**SOURCE MATERIAL:**
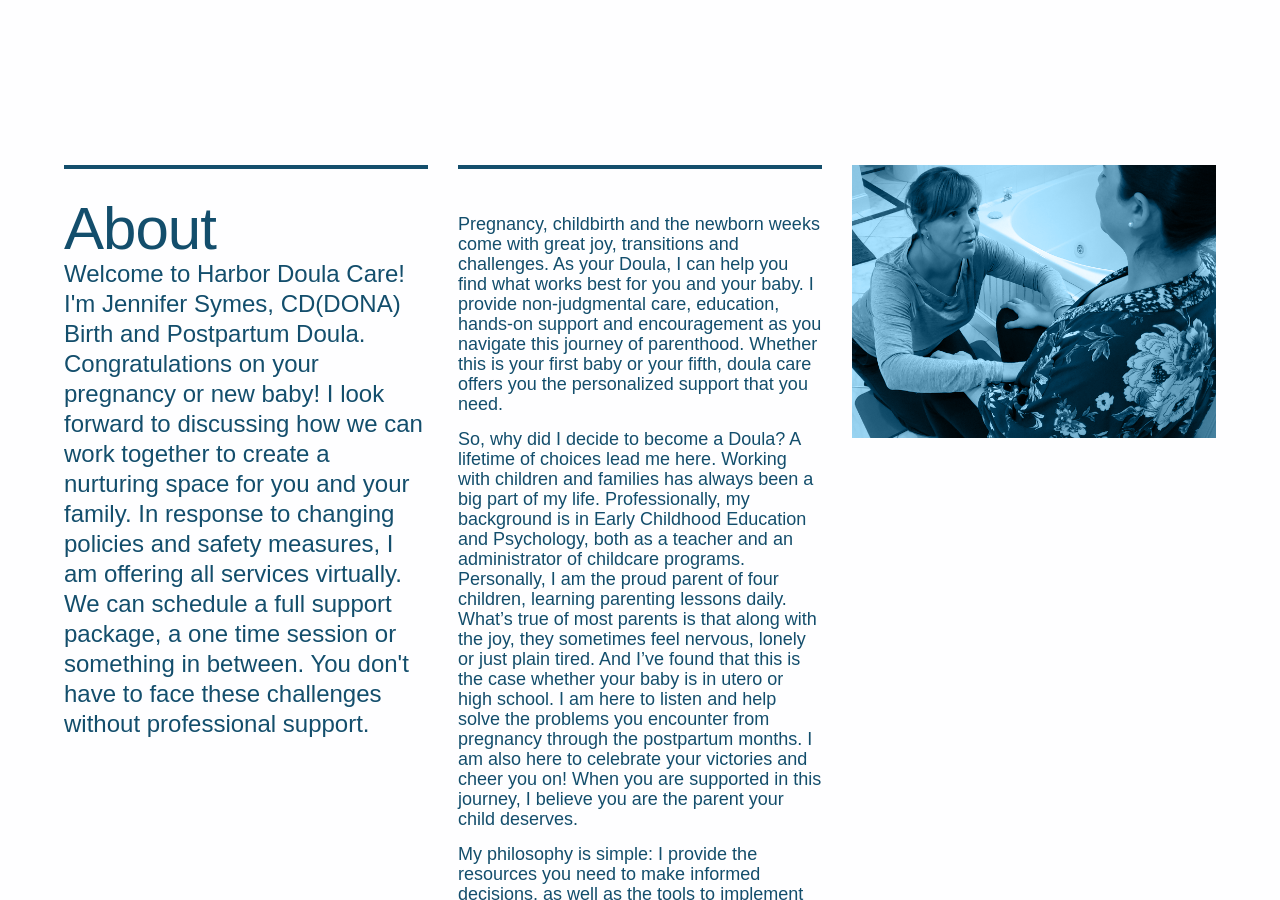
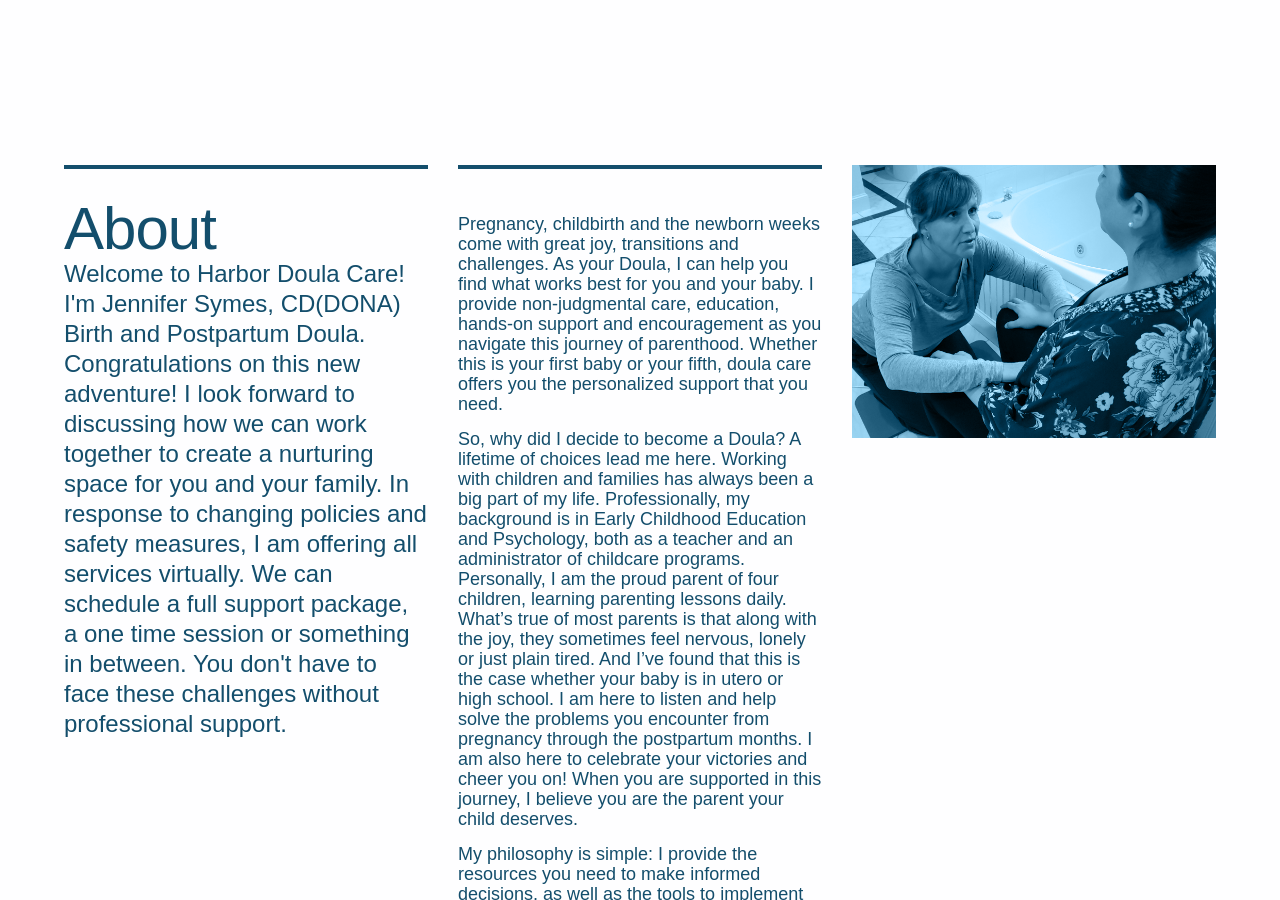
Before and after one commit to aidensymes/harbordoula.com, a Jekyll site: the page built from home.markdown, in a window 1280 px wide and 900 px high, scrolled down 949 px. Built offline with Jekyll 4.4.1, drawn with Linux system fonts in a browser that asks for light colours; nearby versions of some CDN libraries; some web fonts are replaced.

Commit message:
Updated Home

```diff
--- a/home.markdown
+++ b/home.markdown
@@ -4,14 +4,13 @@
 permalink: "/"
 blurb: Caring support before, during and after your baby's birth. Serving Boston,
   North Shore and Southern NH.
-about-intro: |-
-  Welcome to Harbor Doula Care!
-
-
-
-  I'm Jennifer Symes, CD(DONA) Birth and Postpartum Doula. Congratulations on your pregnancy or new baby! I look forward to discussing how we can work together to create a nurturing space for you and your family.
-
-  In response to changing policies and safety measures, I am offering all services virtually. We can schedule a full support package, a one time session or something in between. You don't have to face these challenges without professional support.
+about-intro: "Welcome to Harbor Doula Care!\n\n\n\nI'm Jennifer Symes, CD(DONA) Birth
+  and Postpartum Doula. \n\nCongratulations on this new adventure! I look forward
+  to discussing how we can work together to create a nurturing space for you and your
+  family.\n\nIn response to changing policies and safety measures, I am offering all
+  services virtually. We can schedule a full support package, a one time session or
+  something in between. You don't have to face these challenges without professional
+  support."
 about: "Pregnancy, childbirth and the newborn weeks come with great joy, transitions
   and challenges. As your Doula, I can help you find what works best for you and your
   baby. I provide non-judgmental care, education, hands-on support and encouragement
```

**WHAT YOU HAVE TO DO:** From top to bottom, restate the records above exactly and omit every picture.

**EXPECTED OUTPUT:**
Before and after one commit to aidensymes/harbordoula.com, a Jekyll site: the page built from home.markdown, in a window 1280 px wide and 900 px high, scrolled down 949 px. Built offline with Jekyll 4.4.1, drawn with Linux system fonts in a browser that asks for light colours; nearby versions of some CDN libraries; some web fonts are replaced.

Commit message:
Updated Home

```diff
--- a/home.markdown
+++ b/home.markdown
@@ -4,14 +4,13 @@
 permalink: "/"
 blurb: Caring support before, during and after your baby's birth. Serving Boston,
   North Shore and Southern NH.
-about-intro: |-
-  Welcome to Harbor Doula Care!
-
-
-
-  I'm Jennifer Symes, CD(DONA) Birth and Postpartum Doula. Congratulations on your pregnancy or new baby! I look forward to discussing how we can work together to create a nurturing space for you and your family.
-
-  In response to changing policies and safety measures, I am offering all services virtually. We can schedule a full support package, a one time session or something in between. You don't have to face these challenges without professional support.
+about-intro: "Welcome to Harbor Doula Care!\n\n\n\nI'm Jennifer Symes, CD(DONA) Birth
+  and Postpartum Doula. \n\nCongratulations on this new adventure! I look forward
+  to discussing how we can work together to create a nurturing space for you and your
+  family.\n\nIn response to changing policies and safety measures, I am offering all
+  services virtually. We can schedule a full support package, a one time session or
+  something in between. You don't have to face these challenges without professional
+  support."
 about: "Pregnancy, childbirth and the newborn weeks come with great joy, transitions
   and challenges. As your Doula, I can help you find what works best for you and your
   baby. I provide non-judgmental care, education, hands-on support and encouragement
```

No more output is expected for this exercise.